19 March 2019

The ‘Future of mobility: urban strategy’ Moving Britain Ahead outlines the UK government’s approach to maximising the benefits from transport innovation in cities and towns. It sets out the principles that will guide government’s response to emerging transport technologies and business models. It also ensures that government can meet changes in the way people and goods will be moved around UK cities.

In what it is describing as the biggest review into transport in a generation, it will explore regulations around new types of vehicles including e-scooters and e-cargo bike trailers.

Fleet News carries a helpful report  highlighting that this is a key part of the Government’s modern Industrial Strategy. It sets out nine key principles that aim to guide Government decision-making going forward, ensuring that emerging transport technologies are safe, accessible and green.
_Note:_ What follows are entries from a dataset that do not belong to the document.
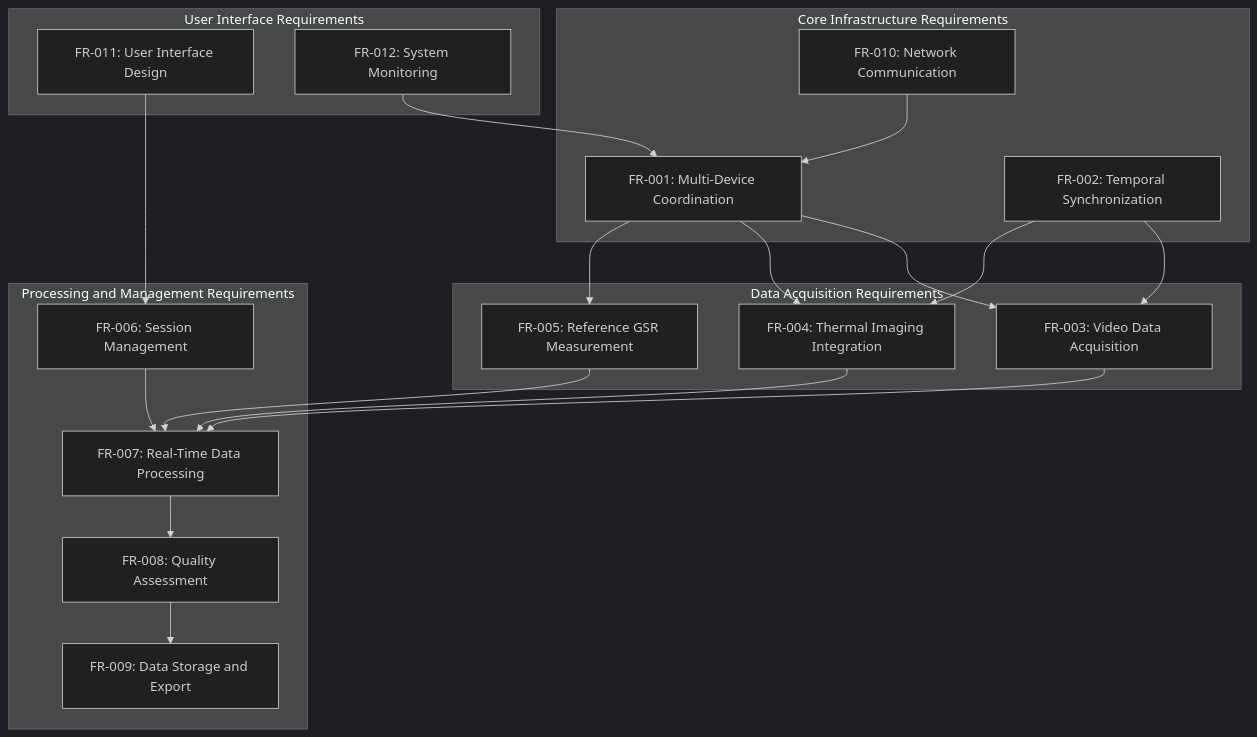
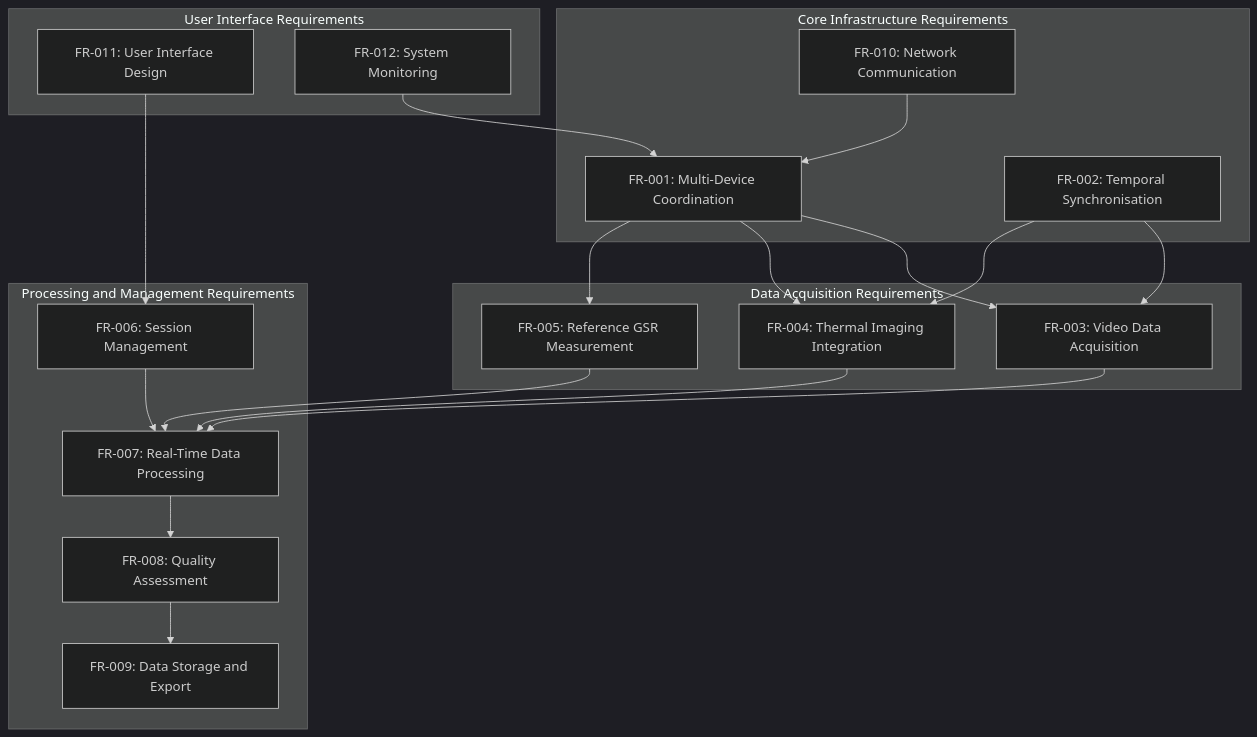
One commit to buccancs/fyp-multi-sensor-recording-system changed the second of 6 diagrams in docs/thesis_report/draft_0/chapter_3_requirements_and_analysis.md. Above: the diagram before and after it, drawn with Mermaid (dark theme). The commit also changed other lines of this file and 56 other files, not shown here.

````diff
--- a/docs/thesis_report/draft_0/chapter_3_requirements_and_analysis.md
+++ b/docs/thesis_report/draft_0/chapter_3_requirements_and_analysis.md
@@ -497,41 +497,41 @@
 ```mermaid
 graph TB
     subgraph "Core Infrastructure Requirements"
         FR001[FR-001: Multi-Device Coordination]
-        FR002[FR-002: Temporal Synchronization]
+        FR002[FR-002: Temporal Synchronisation]
         FR010[FR-010: Network Communication]
     end
 
     subgraph "Data Acquisition Requirements"
         FR003[FR-003: Video Data Acquisition]
         FR004[FR-004: Thermal Imaging Integration]
         FR005[FR-005: Reference GSR Measurement]
     end
 
     subgraph "Processing and Management Requirements"
         FR006[FR-006: Session Management]
         FR007[FR-007: Real-Time Data Processing]
         FR008[FR-008: Quality Assessment]
         FR009[FR-009: Data Storage and Export]
     end
 
     subgraph "User Interface Requirements"
         FR011[FR-011: User Interface Design]
         FR012[FR-012: System Monitoring]
     end
 
     FR001 --> FR003
     FR001 --> FR004
     FR001 --> FR005
     FR002 --> FR003
     FR002 --> FR004
     FR010 --> FR001
     FR003 --> FR007
     FR004 --> FR007
     FR005 --> FR007
     FR006 --> FR007
     FR007 --> FR008
     FR008 --> FR009
     FR011 --> FR006
     FR012 --> FR001
 ```
````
These include being: safe, secure and guarded against cyber threats; accessible to older people and those with visible and non-visible disabilities; and in line with the government’s ambition for a zero-emission future.

In facilitating innovation in urban mobility for freight, passengers and services, the Government’s approach will be underpinned as far as possible by the following Principles:

  • New modes of transport and new mobility services must be safe and secure by design.
  • The benefits of innovation in mobility must be available to all parts of the UK and all segments of society.
  • Walking, cycling and active travel must remain the best options for short urban journeys.
  • Mass transit must remain fundamental to an efficient transport system.
  • New mobility services must lead the transition to zero emissions.
  • Mobility innovation must help to reduce congestion through more efficient use of limited road space, for example through sharing rides, increasing occupancy or consolidating freight.
  • The marketplace for mobility must be open to stimulate innovation and give the best deal to consumers.
  • New mobility services must be designed to operate as part of an integrated transport system combining public, private and multiple modes for transport users.
  • Data from new mobility services must be shared where appropriate to improve choice and the operation of the transport system.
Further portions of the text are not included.